Detected change data:
◆ ◆ ◆ ◆ ◆

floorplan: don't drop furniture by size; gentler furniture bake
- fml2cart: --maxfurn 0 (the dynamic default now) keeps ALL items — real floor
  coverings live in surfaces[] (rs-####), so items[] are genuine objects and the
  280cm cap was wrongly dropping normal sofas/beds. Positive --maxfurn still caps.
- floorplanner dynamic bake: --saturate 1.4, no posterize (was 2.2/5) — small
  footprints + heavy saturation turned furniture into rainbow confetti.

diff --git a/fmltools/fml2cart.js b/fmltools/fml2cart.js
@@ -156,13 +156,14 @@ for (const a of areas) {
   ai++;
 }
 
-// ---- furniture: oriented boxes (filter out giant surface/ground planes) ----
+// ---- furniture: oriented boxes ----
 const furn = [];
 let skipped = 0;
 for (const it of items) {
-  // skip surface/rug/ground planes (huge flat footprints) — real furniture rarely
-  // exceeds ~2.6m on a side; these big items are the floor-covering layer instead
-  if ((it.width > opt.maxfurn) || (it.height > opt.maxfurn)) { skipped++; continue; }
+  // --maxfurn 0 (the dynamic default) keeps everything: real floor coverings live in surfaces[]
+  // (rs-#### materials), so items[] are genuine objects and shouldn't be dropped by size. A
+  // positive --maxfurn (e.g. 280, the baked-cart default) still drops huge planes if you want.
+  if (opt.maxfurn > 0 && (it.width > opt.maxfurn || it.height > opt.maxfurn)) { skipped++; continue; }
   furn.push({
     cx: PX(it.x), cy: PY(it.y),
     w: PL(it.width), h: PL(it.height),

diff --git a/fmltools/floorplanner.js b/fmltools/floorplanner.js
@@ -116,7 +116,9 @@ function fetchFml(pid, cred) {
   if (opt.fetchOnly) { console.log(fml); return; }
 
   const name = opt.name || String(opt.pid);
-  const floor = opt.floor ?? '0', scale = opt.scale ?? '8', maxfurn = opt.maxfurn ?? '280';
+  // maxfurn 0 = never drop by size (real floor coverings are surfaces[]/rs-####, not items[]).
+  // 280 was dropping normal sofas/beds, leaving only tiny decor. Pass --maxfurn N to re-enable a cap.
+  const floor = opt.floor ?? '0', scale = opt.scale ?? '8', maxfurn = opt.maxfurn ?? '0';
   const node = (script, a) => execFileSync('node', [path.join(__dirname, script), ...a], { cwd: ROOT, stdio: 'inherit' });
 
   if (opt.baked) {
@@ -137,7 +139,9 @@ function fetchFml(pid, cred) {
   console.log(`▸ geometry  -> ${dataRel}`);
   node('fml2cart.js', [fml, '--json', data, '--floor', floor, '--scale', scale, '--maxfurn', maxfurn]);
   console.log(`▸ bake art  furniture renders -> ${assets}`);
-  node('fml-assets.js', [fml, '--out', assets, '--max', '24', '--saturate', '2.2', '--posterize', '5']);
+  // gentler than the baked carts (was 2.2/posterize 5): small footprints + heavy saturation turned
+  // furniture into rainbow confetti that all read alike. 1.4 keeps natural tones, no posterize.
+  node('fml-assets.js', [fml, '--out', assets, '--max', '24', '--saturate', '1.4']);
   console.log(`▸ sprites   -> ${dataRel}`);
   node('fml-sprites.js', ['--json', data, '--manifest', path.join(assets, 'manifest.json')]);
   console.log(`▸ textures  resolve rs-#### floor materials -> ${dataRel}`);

◆ ◆ ◆ ◆ ◆

**TASK ITEM**: Your answer must be the lines above, unchanged, from the first one through the line that holds "coverings live in surfaces[] (rs-####), so", inclusive, and no others.

**RESPONSE FOR THIS EXERCISE**:
floorplan: don't drop furniture by size; gentler furniture bake
- fml2cart: --maxfurn 0 (the dynamic default now) keeps ALL items — real floor
  coverings live in surfaces[] (rs-####), so items[] are genuine objects and the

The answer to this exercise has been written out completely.